Around the World

Miles flown for stories
2014: 228,152
2013: 330,818

Buy Wholesale products for your airline business on DHgate.com

The unique 2014 Cheap Wedding Gowns under $200 at Wedding Shop

Video of NASA’s Boeing 747-123 (N905NA) Last Take Off as a Shuttle Carrier


What is better than a classic Boeing 747-100? One that carries a frek’n space shuttle.¬†This is an epic video, but at the same time it is sad. This documents N905NA’s final flight as a Shuttle Carrier from LAX to Dryden Flight Research Facility completed on September 24, 2012. The second Shuttle Carrier (N911NA)¬† was retired on February 8, 2012.

NASA will continue to use N905NA to research reducing turbulence produced by larger aircraft.

BONUS: Video of both 747 shuttle carriers flying in formation

N905NA doing its job, carrying the shuttle Discovery in April 2012. Photo by jsmjr / Flickr.

N905NA doing its job, carrying the shuttle Discovery in April 2012. Photo by jsmjr / Flickr.

This 747-100 was originally delivered to American Airlines in 1970 as N9668. In 1974, NASA took ownership and was converted to a Shuttle Carrier.

From NASA’s website, the features that distinguish the two SCAs from standard 747 jetliners are:

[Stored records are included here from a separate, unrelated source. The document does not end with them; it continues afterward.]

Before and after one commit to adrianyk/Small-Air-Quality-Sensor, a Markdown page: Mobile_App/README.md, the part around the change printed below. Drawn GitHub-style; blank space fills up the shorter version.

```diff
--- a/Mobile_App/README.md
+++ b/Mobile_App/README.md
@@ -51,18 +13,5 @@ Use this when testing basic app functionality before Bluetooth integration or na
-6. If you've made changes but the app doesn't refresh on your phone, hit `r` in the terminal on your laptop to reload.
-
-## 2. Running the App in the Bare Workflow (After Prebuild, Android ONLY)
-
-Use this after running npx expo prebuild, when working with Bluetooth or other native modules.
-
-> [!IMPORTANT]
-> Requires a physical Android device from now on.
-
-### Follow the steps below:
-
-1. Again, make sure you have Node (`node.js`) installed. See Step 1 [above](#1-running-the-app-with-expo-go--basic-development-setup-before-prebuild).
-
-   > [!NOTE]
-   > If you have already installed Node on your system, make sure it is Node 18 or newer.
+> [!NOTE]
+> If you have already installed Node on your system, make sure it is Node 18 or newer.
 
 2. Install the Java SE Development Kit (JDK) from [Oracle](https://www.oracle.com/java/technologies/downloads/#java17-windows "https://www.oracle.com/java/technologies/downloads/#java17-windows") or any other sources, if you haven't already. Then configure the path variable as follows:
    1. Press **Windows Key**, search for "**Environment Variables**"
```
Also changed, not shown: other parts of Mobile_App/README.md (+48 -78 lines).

  • Three struts with associated interior structural strengthening protrude from the top of the fuselage (two aft, one forward) on which the orbiter is attached.
  • Two additional vertical stabilizers, one on each end of the standard horizontal stabilizer, to enhance directional stability.
  • Removal of all interior furnishings and equipment aft of the forward No. 1 doors.
  • Instrumentation used by SCA flight crews and engineers to monitor orbiter electrical loads during the ferry flights and also during pre- and post-ferry flight operations.

Thanks to SpeedBirdHD for taking and sharing this video.

Video of Two Boeing 747 Shuttle Carrier Aircraft in Flight

From NASA’s website about the video: For the first time ever, NASA’s two highly modified Boeing 747 Shuttle Carrier Aircraft briefly flew in formation over the Edwards Air Force Base test range Aug. 2. Both aircraft were scheduled to be in the air on the same day, NASA 911 (foreground) on a flight crew proficiency flight, NASA 905 (rear) on a functional check flight following maintenance operations. Since both aircraft were scheduled to be in the air at the same time, SCA pilot Jeff Moultrie of Johnson Space Center’s Aircraft Operations Directorate took the opportunity to have both SCA’s fly in formation for about 20 minutes while NASA photographer Carla Thomas captured still and video imagery from a NASA Dryden F/A-18.

There are only two specially modified Boeing 747-100s that were used to transport the Space Shuttle from their landing location back to the Kennedy Space Center. The first 747-100 (N905NA) was originally built for American Airlines and acquired in 1974. The aircraft wore American’s livery (minus titles) until it was repainted in 1983 with a NASA livery. In 1988, NASA purchased a second 747-100, this time an SR model, from Japan Airlines (JAL – N911NA). The second started operations with NASA in 1991.

So what will happen to the 747s now? Most likely they are going to be retired or end up as a show piece in a museum. Zach Rosenberg, with Flight Global, pointed out via email that, “Boeing recently borrowed one to fly their Phantom Ray from St. Louis to Edwards AFB.” However, Rosenberg does not feel that NASA has enough projects to keep either of the aircraft.

If you know anyone looking for a Boeing 747-100 with low hours and a unique look, I am guessing NASA might have a deal for you.

Thanks @jetcitystar for pointing this out.

Other Goodies:
* The inside of N905NA still has seats and spiral staircase in the front
* 117 photos of N905NA on Airliners.net
* 40 photos of N911NA on Airliners.net
* Photo of the two 747s in the air together from NASA